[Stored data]
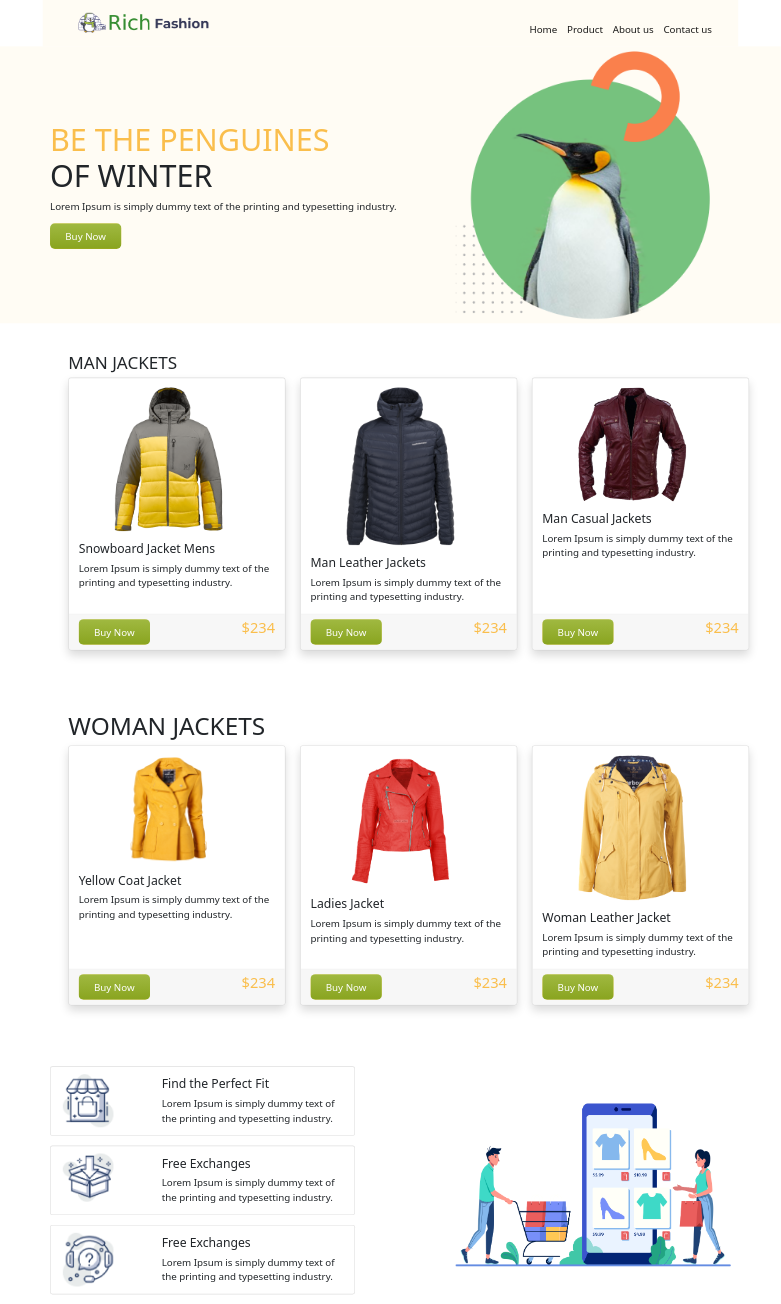
Repository: sabbircse3/fashion
Page: index.html
The author's editor kept a copy of each file at every save. The page is drawn from the files as they stood at one save, then again after a run of saves.
The browser window is 1280 px wide. The pictures show the whole page, at 61% of full size.

Above is the page before, as saved 2021-01-14 04:17:33.

### index.html
<!DOCTYPE html>
<html lang="en">
<head>
    <meta charset="UTF-8">
    <meta name="viewport" content="width=device-width, initial-scale=1.0">
    <title>Rich Fashion</title>

    <link rel="stylesheet" href="css/bootstrap.min.css">
    <style>
        .bg{
            background-color: #fffbf0be;
        }
        #hmenu{
            margin: 20px 0px 0px 500px;
        }
        .half-width{
            width: 35%;
            float: left;
            margin-left: 9%;
            padding-left: 2%;
        }
        .half-width h1{
            margin-top: 150px;
        }
        .half-width img{
            width: 100%;
        }

        h1{
            font-size: 50px;
        }
        h2{
            font-size: 40px;
        }
        .name-highlight{
            color: #FABE4C;
        }
        .names{
            margin:0px 0px 100px 100px;
            position: relative;
            background-color: white;
        }
        .secound{


        }
        .secound-img{
            image-orientation: inherit;

        }
        .h-100 {
    height: 100%!important;
}
.center{
    display: block;
    margin-left:75px;
    margin-top: 15px;
    width: 50%;
}
.img-card-icon{
    margin-left: 20px;
    width: 50%;
    margin-top: 12px;
}
.btn{
    background-image: linear-gradient(to bottom, #A0B941 0%, #89A41F 100%);
    color: #fff;
    border: none;
    border-radius: 8px;
    padding: 9px 25px;
    cursor: pointer;
}
h4{
    position: relative;
    float: right;
    font-size: 30px solid;
    color: #FABE4C;
}

    </style>
</head>
<body>
    <header class="container bg">

        <nav class="navbar navbar-expand-lg navbar-light ">
            <div class="container-fluid">

              <a class="navbar-brand" href="#"><img src="images/Group 33072.png" alt="" width="250px"></a>

              <button class="navbar-toggler" type="button" data-bs-toggle="collapse" data-bs-target="#navbarNavAltMarkup" aria-controls="navbarNavAltMarkup" aria-expanded="false" aria-label="Toggle navigation">
                <span class="navbar-toggler-icon"></span>
              </button>

              <div class="collapse navbar-collapse hmenu"navbarNavAltMarkup">

                <div  class="navbar-nav" id="hmenu" >
                  <a class="nav-link active" aria-current="page" href="#">Home</a>
                  <a class="nav-link active" href="#">Product</a>
                  <a class="nav-link active" href="#">About us</a>
                  <a class="nav-link active" href="#" tabindex="-1" aria-disabled="true">Contact us</a>
                </div>
              </div>
            </div>
          </nav>
    </header>


    <section class="bg">
    <div class="container ">
        <div id="carouselExampleControls" class="carousel slide orange-bg" data-ride="carousel">
            <div class="carousel-inner">
              <div class="carousel-item active">
                <div class="row align-items-center">
                    <div class="col-md-7">
                        <h1><span class="name-highlight">BE THE PENGUINES <br></span>OF WINTER</h1>
                        <p>Lorem Ipsum is simply dummy text of the printing and typesetting industry.</p>
                        <button class="btn btn-warning">Buy Now</button>
                    </div>
                    <div class="col-md-5">
                        <img src="images/penguin.png" class="d-block w-100" alt="...">
                    </div>
                </div>



            </div>

          </div>
    </div>
</section>

    <section class="mt-5 names container">
        <h3>MAN JACKETS</h3>
        <div class="row row-cols-1 row-cols-md-3 g-4">
            <div class="col">
                <div class="card h-100 shadow">
                    <img src="images/image 11.png" class="card-img-top center" alt="...">
                    <div class="card-body">
                        <h5 class="card-title">Snowboard Jacket Mens</h5>
                        <p class="card-text">Lorem Ipsum is simply dummy text of the printing and typesetting industry.</p>
                    </div>
                    <div class="card-footer">
                        <h4>$234</h4>
                        <button class="btn btn-warning">Buy Now</button>
                    </div>
                </div>
            </div>
            <div class="col">
                <div class="card h-100 shadow">
                    <img src="images/toppng 1.png" class="card-img-top center" alt="...">
                    <div class="card-body">
                        <h5 class="card-title">Man Leather Jackets</h5>
                        <p class="card-text">Lorem Ipsum is simply dummy text of the printing and typesetting industry.</p>
                    </div>
                    <div class="card-footer">
                        <h4>$234</h4>
                        <button class="btn btn-warning">Buy Now</button>
                    </div>
                </div>
            </div>
            <div class="col">
                <div class="card h-100 shadow">
                    <img src="images/vippng 1.png" class="card-img-top center" alt="...">
                    <div class="card-body">
                        <h5 class="card-title">Man Casual Jackets</h5>
                        <p class="card-text">Lorem Ipsum is simply dummy text of the printing and typesetting industry.</p>
                    </div>
                    <div class="card-footer">
                        <h4>$234</h4>
                        <button class="btn btn-warning">Buy Now</button>
                    </div>
                </div>
            </div>
        </div>
    </section>

    <section class="mt-5 names container">
        <h2>WOMAN JACKETS</h2>
        <div class="row row-cols-1 row-cols-md-3 g-4">
            <div class="col">
                <div class="card h-100 shadow">
                    <img src="images/SeekPng 1.png" class="card-img-top center" alt="...">
                    <div class="card-body">
                        <h5 class="card-title">Yellow Coat Jacket</h5>
                        <p class="card-text">Lorem Ipsum is simply dummy text of the printing and typesetting industry.</p>
                    </div>
                    <div class="card-footer">
                        <h4>$234</h4>
                        <button class="btn btn-warning">Buy Now</button>
                    </div>
                </div>
            </div>
            <div class="col">
                <div class="card h-100 shadow">
                    <img src="images/image 15.png" class="card-img-top center" alt="...">
                    <div class="card-body">
                        <h5 class="card-title">Ladies Jacket</h5>
                        <p class="card-text">Lorem Ipsum is simply dummy text of the printing and typesetting industry.</p>
                    </div>
                    <div class="card-footer">
                        <h4>$234</h4>
                        <button class="btn btn-warning">Buy Now</button>
                    </div>
                </div>
            </div>
            <div class="col">
                <div class="card h-100 shadow">
                    <img src="images/PngItem_2597366 1.png" class="card-img-top center" alt="...">
                    <div class="card-body">
                        <h5 class="card-title">Woman Leather Jacket</h5>
                        <p class="card-text">Lorem Ipsum is simply dummy text of the printing and typesetting industry.</p>
                    </div>
                    <div class="card-footer">
                        <h4>$234</h4>
                        <button class="btn btn-warning">Buy Now</button>
                    </div>
                </div>
            </div>
        </div>
    </section>

    <section>
        <div class="container ">
            <div id="carouselExampleControls" class="carousel slide orange-bg" data-ride="carousel">
                <div class="carousel-inner">
                  <div class="carousel-item active">
                    <div class="row align-items-center">
                        <div class="col-md-7">
                            <div class="card mb-3" style="max-width: 500px;">
                                <div class="row g-0">
                                  <div class="col-md-4">
                                    <img src="images/image 12.png" alt="..." width="80px" class="img-card-icon">
                                  </div>
                                  <div class="col-md-8">
                                    <div class="card-body">
                                      <h5 class="card-title">Find the Perfect Fit
                                    </h5>
                                      <p class="card-text">Lorem Ipsum is simply dummy text of the printing and typesetting industry.</p>

                                    </div>
                                  </div>
                                </div>
                              </div>
                              <div class="card mb-3" style="max-width: 500px;">
                                <div class="row g-0">
                                  <div class="col-md-4">
                                    <img src="images/image 13.png" alt="..." width="80px" class="img-card-icon">
                                  </div>
                                  <div class="col-md-8">
                                    <div class="card-body">
                                      <h5 class="card-title">Free Exchanges</h5>
                                      <p class="card-text">Lorem Ipsum is simply dummy text of the printing and typesetting industry.</p>
                                    </div>
                                  </div>
                                </div>
                              </div>
                              <div class="card mb-3" style="max-width: 500px;">
                                <div class="row g-0">
                                  <div class="col-md-4">
                                    <img src="images/image 14.png" alt="..." width="80px" class="img-card-icon">
                                  </div>
                                  <div class="col-md-8">
                                    <div class="card-body">
                                      <h5 class="card-title">Free Exchanges</h5>
                                      <p class="card-text">Lorem Ipsum is simply dummy text of the printing and typesetting industry.</p>

                                    </div>
                                  </div>
                                </div>
                              </div>
                        </div>
                        <div class="col-md-5">
                            <img src="images/XMLID 1.png" class="d-block w-100" alt="...">
                        </div>
                    </div>
                </div>
              </div>
        </div>
    </section>

    <script src="js/bootstrap.min.js"></script>
</body>
</html>

Loaded but not shown: css/bootstrap.min.css (library); js/bootstrap.min.js (library)

After the next 2 saves:
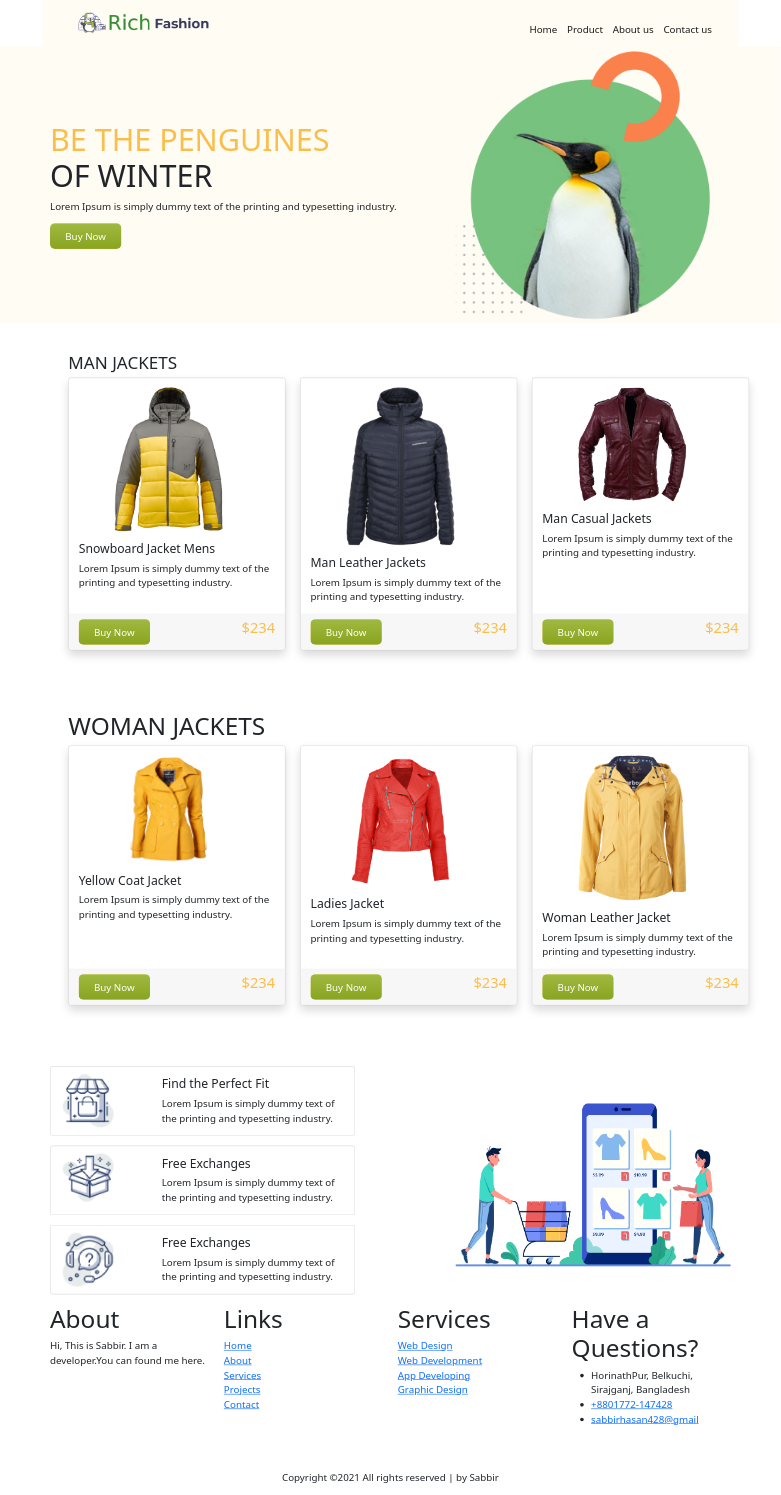
The 2 saves are shown as one change because they came seconds apart.
The last was saved 3 min 3 s later.
--- a/index.html
+++ b/index.html
@@ -278,6 +278,69 @@ h4{
         </div>
     </section>
 
+
+    <footer class="ftco-footer ftco-section">
+        <div class="container">
+          <div class="row mb-5">
+            <div class="col-md">
+              <div class="ftco-footer-widget mb-4">
+                <h2 class="ftco-heading-2">About</h2>
+                <p>Hi, This is Sabbir. I am a developer.You can found me here.</p>
+                <ul class="ftco-footer-social list-unstyled float-md-left float-lft mt-5">
+                  <li class="ftco-animate"><a href="https://twitter.com/SabbirCSE16" target="_blank"><span class="icon-twitter"></span></a></li>
+                  <li class="ftco-animate"><a href="https://www.facebook.com/SabbirCSE2016" target="_blank"><span class="icon-facebook"></span></a></li>
+                  <li class="ftco-animate"><a href="#"><span class="icon-instagram"></span></a></li>
+                </ul>
+              </div>
+            </div>
+            <div class="col-md">
+              <div class="ftco-footer-widget mb-4 ml-md-4">
+                <h2 class="ftco-heading-2">Links</h2>
+                <ul class="list-unstyled">
+                  <li><a href="#"><span class="icon-long-arrow-right mr-2"></span>Home</a></li>
+                  <li><a href="#"><span class="icon-long-arrow-right mr-2"></span>About</a></li>
+                  <li><a href="#"><span class="icon-long-arrow-right mr-2"></span>Services</a></li>
+                  <li><a href="#"><span class="icon-long-arrow-right mr-2"></span>Projects</a></li>
+                  <li><a href="#"><span class="icon-long-arrow-right mr-2"></span>Contact</a></li>
+                </ul>
+              </div>
+            </div>
+            <div class="col-md">
+               <div class="ftco-footer-widget mb-4">
+                <h2 class="ftco-heading-2">Services</h2>
+                <ul class="list-unstyled">
+                  <li><a href="#"><span class="icon-long-arrow-right mr-2"></span>Web Design</a></li>
+                  <li><a href="#"><span class="icon-long-arrow-right mr-2"></span>Web Development</a></li>
+
+                  <li><a href="#"><span class="icon-long-arrow-right mr-2"></span>App Developing</a></li>
+                  <li><a href="#"><span class="icon-long-arrow-right mr-2"></span>Graphic Design</a></li>
+                </ul>
+              </div>
+            </div>
+            <div class="col-md">
+              <div class="ftco-footer-widget mb-4">
+                  <h2 class="ftco-heading-2">Have a Questions?</h2>
+                  <div class="block-23 mb-3">
+                    <ul>
+                      <li><span class="icon icon-map-marker"></span><span class="text">HorinathPur, Belkuchi, Sirajganj, Bangladesh</span></li>
+                      <li><a href="#"><span class="icon icon-phone"></span><span class="text">+8801772-147428</span></a></li>
+                      <li><a href="#"><span class="icon icon-envelope"></span><span class="text">sabbirhasan428@gmail</span></a></li>
+                    </ul>
+                  </div>
+              </div>
+            </div>
+          </div>
+          <div class="row">
+            <div class="col-md-12 text-center">
+
+              <p>
+    Copyright &copy;<script>document.write(new Date().getFullYear());</script> All rights reserved | <i class="icon-heart color-danger" aria-hidden="true"></i> by Sabbir
+    </p>
+            </div>
+          </div>
+        </div>
+      </footer>
+
     <script src="js/bootstrap.min.js"></script>
 </body>
 </html>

The task: Word for word, return the lines from the one holding "Belkuchi, Sirajganj, Bangladesh</span></li>" through the end of the entries above.

Completed exercise:
+                      <li><span class="icon icon-map-marker"></span><span class="text">HorinathPur, Belkuchi, Sirajganj, Bangladesh</span></li>
+                      <li><a href="#"><span class="icon icon-phone"></span><span class="text">+8801772-147428</span></a></li>
+                      <li><a href="#"><span class="icon icon-envelope"></span><span class="text">sabbirhasan428@gmail</span></a></li>
+                    </ul>
+                  </div>
+              </div>
+            </div>
+          </div>
+          <div class="row">
+            <div class="col-md-12 text-center">
+
+              <p>
+    Copyright &copy;<script>document.write(new Date().getFullYear());</script> All rights reserved | <i class="icon-heart color-danger" aria-hidden="true"></i> by Sabbir
+    </p>
+            </div>
+          </div>
+        </div>
+      </footer>
+
     <script src="js/bootstrap.min.js"></script>
 </body>
 </html>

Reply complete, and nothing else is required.